**Requirement:**
Return every line from the listing where the word "wasPressed" occurs.

**Supplied records:**
^^^^^^^^
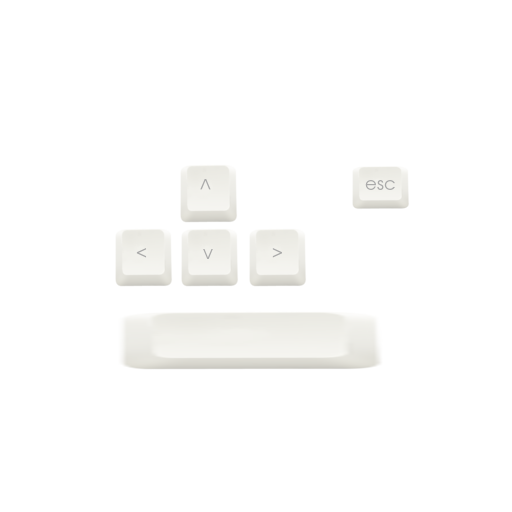
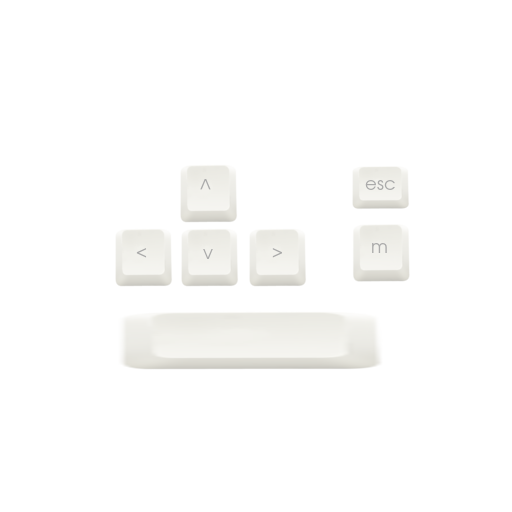
added mute button

Changed region(s): [[0.6875, 0.4375, 0.8125, 0.5625]]

diff --git a/js/main.js b/js/main.js
@@ -91,6 +91,8 @@ function mainloop(){
   // Used to tell if escape has just been pressed
   pause = document.keyboard.wasPressed(27) ? !pause:pause;
 
+  // Mute game if 'm' key pressed
+  createjs.Sound.muted = document.keyboard.wasPressed(77) ? !createjs.Sound.muted:createjs.Sound.muted;
 
   // Do game stuff if unpaused
   if(!pause){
^^^^^^^^
**Completed exercise:**
   pause = document.keyboard.wasPressed(27) ? !pause:pause;
+  createjs.Sound.muted = document.keyboard.wasPressed(77) ? !createjs.Sound.muted:createjs.Sound.muted;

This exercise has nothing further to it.